Stored entries
= Beginning of Section =
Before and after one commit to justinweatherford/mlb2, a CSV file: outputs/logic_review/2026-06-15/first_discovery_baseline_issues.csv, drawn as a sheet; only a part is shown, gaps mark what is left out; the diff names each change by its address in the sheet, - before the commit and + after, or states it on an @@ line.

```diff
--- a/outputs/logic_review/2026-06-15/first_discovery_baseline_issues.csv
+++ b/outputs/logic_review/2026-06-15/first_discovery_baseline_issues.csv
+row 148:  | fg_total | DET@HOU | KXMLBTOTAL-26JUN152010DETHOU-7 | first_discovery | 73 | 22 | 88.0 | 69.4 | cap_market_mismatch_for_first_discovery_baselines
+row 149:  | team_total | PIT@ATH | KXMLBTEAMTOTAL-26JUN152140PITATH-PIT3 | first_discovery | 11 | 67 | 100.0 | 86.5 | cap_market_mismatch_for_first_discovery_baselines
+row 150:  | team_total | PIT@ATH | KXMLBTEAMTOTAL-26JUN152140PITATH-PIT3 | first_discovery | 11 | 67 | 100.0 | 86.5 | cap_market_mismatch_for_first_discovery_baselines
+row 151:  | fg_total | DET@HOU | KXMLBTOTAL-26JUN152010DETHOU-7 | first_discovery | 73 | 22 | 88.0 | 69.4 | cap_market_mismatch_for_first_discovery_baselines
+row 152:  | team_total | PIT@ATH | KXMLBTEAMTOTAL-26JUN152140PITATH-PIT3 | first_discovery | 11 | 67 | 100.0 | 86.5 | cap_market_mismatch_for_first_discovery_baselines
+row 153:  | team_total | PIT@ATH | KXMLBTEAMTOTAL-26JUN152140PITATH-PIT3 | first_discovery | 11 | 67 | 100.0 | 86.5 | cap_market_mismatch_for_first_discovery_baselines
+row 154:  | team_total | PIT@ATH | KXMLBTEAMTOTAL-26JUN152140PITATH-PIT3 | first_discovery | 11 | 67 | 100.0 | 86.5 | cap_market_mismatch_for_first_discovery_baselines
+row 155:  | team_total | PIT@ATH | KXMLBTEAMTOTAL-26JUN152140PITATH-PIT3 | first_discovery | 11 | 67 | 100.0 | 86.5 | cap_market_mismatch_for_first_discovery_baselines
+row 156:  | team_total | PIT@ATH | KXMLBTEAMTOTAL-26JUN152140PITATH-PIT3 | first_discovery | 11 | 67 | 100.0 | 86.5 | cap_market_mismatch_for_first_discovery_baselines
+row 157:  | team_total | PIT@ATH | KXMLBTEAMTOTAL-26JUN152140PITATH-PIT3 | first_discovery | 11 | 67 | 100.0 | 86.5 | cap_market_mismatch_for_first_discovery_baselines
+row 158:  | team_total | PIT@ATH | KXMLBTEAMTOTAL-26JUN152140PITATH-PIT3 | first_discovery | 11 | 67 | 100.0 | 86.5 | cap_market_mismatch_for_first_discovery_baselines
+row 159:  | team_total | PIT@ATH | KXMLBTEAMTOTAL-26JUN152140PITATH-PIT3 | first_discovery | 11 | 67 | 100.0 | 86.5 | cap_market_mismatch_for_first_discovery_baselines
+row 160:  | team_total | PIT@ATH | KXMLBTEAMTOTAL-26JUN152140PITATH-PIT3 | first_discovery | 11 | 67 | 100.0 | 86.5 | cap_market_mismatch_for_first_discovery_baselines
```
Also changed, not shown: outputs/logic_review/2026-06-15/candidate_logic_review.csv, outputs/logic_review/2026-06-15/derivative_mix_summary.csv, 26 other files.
= End of Section =
Each line of the data in which the string "outputs" appears needs to be copied.

* Written reply *
Before and after one commit to justinweatherford/mlb2, a CSV file: outputs/logic_review/2026-06-15/first_discovery_baseline_issues.csv, drawn as a sheet; only a part is shown, gaps mark what is left out; the diff names each change by its address in the sheet, - before the commit and + after, or states it on an @@ line.
--- a/outputs/logic_review/2026-06-15/first_discovery_baseline_issues.csv
+++ b/outputs/logic_review/2026-06-15/first_discovery_baseline_issues.csv
Also changed, not shown: outputs/logic_review/2026-06-15/candidate_logic_review.csv, outputs/logic_review/2026-06-15/derivative_mix_summary.csv, 26 other files.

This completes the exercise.